··· RECORDS SUPPLIED
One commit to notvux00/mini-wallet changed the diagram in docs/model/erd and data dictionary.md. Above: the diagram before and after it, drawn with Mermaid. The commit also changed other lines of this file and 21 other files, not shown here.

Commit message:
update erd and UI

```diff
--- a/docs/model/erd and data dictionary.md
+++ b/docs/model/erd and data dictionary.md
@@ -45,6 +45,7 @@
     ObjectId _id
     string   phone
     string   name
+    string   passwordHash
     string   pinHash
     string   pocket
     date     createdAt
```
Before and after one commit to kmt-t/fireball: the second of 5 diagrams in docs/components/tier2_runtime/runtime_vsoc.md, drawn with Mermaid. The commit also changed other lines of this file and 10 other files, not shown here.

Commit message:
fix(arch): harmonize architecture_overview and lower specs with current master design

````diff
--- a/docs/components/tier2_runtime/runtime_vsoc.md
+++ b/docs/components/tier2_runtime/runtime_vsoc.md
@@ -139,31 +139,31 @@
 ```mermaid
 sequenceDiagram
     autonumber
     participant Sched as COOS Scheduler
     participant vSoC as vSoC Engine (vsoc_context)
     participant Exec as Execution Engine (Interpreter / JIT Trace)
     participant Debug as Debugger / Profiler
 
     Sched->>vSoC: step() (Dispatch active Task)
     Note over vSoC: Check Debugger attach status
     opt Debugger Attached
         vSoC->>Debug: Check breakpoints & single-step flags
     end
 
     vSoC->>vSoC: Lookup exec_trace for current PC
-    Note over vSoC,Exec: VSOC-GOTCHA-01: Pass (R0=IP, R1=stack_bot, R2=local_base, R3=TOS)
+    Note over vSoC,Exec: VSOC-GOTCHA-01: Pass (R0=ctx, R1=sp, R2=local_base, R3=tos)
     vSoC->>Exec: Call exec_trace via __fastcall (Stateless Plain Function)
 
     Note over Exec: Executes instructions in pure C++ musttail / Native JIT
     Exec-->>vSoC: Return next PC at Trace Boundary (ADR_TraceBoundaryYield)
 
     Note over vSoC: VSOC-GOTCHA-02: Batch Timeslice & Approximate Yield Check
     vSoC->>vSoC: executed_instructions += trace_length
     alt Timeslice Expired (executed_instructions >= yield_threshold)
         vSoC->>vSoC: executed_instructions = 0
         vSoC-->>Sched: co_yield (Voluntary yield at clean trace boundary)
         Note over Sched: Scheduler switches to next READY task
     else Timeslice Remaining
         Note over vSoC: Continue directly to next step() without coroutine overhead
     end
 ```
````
······
YOUR ASSIGNMENT: Exactly as it appears above, write out the complete listing.

EXERCISE RESPONSE:
One commit to notvux00/mini-wallet changed the diagram in docs/model/erd and data dictionary.md. Above: the diagram before and after it, drawn with Mermaid. The commit also changed other lines of this file and 21 other files, not shown here.

Commit message:
update erd and UI

```diff
--- a/docs/model/erd and data dictionary.md
+++ b/docs/model/erd and data dictionary.md
@@ -45,6 +45,7 @@
     ObjectId _id
     string   phone
     string   name
+    string   passwordHash
     string   pinHash
     string   pocket
     date     createdAt
```
Before and after one commit to kmt-t/fireball: the second of 5 diagrams in docs/components/tier2_runtime/runtime_vsoc.md, drawn with Mermaid. The commit also changed other lines of this file and 10 other files, not shown here.

Commit message:
fix(arch): harmonize architecture_overview and lower specs with current master design

````diff
--- a/docs/components/tier2_runtime/runtime_vsoc.md
+++ b/docs/components/tier2_runtime/runtime_vsoc.md
@@ -139,31 +139,31 @@
 ```mermaid
 sequenceDiagram
     autonumber
     participant Sched as COOS Scheduler
     participant vSoC as vSoC Engine (vsoc_context)
     participant Exec as Execution Engine (Interpreter / JIT Trace)
     participant Debug as Debugger / Profiler
 
     Sched->>vSoC: step() (Dispatch active Task)
     Note over vSoC: Check Debugger attach status
     opt Debugger Attached
         vSoC->>Debug: Check breakpoints & single-step flags
     end
 
     vSoC->>vSoC: Lookup exec_trace for current PC
-    Note over vSoC,Exec: VSOC-GOTCHA-01: Pass (R0=IP, R1=stack_bot, R2=local_base, R3=TOS)
+    Note over vSoC,Exec: VSOC-GOTCHA-01: Pass (R0=ctx, R1=sp, R2=local_base, R3=tos)
     vSoC->>Exec: Call exec_trace via __fastcall (Stateless Plain Function)
 
     Note over Exec: Executes instructions in pure C++ musttail / Native JIT
     Exec-->>vSoC: Return next PC at Trace Boundary (ADR_TraceBoundaryYield)
 
     Note over vSoC: VSOC-GOTCHA-02: Batch Timeslice & Approximate Yield Check
     vSoC->>vSoC: executed_instructions += trace_length
     alt Timeslice Expired (executed_instructions >= yield_threshold)
         vSoC->>vSoC: executed_instructions = 0
         vSoC-->>Sched: co_yield (Voluntary yield at clean trace boundary)
         Note over Sched: Scheduler switches to next READY task
     else Timeslice Remaining
         Note over vSoC: Continue directly to next step() without coroutine overhead
     end
 ```
````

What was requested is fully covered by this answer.